Instructions for the task -
Scan the material below for lines with the word "covers" and report how many there are, with nothing added.

Supplied records -

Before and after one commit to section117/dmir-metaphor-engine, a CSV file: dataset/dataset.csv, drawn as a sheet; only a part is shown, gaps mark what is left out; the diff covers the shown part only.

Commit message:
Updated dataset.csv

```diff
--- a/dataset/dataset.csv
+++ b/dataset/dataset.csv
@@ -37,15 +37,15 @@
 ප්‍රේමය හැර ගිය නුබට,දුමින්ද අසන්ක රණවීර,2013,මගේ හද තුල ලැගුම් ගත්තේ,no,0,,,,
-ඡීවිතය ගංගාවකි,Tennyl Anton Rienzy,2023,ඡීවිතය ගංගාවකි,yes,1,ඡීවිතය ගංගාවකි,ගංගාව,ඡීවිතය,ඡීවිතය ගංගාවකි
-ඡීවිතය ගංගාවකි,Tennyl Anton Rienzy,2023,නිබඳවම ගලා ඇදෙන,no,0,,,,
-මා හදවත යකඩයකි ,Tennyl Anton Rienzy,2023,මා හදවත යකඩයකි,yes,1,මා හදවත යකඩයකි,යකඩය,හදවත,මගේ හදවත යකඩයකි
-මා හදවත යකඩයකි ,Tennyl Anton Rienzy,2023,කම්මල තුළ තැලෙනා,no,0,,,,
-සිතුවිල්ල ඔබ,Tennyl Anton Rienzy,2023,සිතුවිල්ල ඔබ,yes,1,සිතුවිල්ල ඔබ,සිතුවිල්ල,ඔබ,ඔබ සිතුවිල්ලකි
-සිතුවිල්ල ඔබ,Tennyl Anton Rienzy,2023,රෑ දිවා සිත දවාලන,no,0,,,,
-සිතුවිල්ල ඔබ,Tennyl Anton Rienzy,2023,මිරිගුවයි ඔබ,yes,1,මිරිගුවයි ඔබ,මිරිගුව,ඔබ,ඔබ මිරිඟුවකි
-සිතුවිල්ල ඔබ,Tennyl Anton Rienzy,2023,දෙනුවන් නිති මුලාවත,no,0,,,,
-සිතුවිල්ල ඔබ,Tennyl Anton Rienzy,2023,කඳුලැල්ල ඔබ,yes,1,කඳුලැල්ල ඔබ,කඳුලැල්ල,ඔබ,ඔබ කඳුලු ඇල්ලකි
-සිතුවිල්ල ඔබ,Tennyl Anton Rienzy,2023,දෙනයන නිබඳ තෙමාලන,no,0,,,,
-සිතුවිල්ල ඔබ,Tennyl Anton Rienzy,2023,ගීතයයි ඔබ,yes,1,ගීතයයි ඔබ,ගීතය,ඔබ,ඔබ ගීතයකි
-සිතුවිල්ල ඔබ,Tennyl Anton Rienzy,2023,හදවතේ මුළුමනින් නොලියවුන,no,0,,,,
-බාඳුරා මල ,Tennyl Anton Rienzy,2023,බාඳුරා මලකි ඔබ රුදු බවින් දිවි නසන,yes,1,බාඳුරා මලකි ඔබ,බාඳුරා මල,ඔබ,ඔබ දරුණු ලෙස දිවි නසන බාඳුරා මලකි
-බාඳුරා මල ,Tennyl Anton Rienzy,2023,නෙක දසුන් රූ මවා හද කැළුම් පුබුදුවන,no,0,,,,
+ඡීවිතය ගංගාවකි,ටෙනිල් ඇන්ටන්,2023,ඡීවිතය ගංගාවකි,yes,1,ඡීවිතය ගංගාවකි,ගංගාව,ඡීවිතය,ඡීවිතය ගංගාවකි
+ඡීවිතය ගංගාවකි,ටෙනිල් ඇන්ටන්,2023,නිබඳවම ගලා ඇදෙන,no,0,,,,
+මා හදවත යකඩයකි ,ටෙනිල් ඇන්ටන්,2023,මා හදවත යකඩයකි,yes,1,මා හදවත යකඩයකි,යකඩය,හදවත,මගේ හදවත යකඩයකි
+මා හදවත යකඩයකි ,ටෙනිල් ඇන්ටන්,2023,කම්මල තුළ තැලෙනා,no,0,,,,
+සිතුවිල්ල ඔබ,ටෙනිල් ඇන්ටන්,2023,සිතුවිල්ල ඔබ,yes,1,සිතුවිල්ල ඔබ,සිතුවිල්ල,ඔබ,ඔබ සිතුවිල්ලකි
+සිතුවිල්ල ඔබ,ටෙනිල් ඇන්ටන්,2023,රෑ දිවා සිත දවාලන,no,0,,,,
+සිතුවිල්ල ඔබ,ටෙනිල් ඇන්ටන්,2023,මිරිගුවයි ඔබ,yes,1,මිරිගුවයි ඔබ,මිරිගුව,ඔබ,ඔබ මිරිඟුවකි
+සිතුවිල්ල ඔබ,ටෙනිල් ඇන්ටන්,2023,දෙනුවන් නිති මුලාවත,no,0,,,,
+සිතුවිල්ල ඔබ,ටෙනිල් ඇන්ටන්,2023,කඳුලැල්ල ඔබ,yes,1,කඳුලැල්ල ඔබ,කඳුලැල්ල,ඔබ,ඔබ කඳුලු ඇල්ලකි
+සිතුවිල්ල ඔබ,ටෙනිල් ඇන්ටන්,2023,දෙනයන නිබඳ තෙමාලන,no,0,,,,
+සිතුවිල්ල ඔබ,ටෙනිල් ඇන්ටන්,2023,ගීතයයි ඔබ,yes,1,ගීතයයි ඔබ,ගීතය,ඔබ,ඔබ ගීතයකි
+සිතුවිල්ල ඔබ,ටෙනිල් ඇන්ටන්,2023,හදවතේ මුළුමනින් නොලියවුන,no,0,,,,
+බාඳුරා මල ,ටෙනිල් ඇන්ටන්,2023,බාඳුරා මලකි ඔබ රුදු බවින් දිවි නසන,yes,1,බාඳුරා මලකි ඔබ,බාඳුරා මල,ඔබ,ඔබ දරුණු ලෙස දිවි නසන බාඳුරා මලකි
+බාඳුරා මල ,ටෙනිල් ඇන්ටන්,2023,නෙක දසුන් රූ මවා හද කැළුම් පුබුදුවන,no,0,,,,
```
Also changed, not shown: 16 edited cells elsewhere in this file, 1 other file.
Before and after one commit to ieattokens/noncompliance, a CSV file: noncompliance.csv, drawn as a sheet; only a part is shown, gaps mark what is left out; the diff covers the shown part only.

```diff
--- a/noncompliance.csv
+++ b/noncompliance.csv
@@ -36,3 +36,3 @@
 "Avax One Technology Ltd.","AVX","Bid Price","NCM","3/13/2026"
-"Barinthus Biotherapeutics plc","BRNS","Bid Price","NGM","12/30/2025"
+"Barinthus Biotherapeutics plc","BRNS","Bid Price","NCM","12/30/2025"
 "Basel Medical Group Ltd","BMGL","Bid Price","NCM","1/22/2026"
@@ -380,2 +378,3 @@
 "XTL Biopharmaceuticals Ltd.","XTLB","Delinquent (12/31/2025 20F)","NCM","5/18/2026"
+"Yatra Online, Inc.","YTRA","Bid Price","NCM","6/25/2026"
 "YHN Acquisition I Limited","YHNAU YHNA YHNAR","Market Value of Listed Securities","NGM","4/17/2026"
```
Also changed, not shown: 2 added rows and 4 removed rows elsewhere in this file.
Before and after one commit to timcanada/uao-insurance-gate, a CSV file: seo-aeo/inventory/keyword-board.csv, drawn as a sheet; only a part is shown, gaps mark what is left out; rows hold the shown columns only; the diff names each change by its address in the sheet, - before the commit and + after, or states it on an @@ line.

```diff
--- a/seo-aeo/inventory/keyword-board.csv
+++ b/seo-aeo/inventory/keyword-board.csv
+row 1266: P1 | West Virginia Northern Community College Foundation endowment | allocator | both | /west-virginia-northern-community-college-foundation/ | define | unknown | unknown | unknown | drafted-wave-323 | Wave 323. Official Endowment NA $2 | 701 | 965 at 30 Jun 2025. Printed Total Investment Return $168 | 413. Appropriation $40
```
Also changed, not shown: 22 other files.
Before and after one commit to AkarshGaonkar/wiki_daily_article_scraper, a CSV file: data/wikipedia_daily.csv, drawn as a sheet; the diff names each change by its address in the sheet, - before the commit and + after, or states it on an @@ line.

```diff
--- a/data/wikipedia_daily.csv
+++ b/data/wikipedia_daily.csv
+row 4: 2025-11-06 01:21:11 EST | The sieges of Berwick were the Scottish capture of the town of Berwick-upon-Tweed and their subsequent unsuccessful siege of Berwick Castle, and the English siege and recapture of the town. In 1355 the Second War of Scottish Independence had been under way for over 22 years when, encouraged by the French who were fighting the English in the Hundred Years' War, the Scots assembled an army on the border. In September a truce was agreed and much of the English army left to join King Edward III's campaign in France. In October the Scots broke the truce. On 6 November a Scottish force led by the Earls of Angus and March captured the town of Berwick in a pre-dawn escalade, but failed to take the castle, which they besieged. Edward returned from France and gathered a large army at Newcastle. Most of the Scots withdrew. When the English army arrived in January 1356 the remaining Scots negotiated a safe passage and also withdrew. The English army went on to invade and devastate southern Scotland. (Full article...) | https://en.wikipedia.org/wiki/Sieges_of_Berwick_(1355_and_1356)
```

Answer to the exercise -
2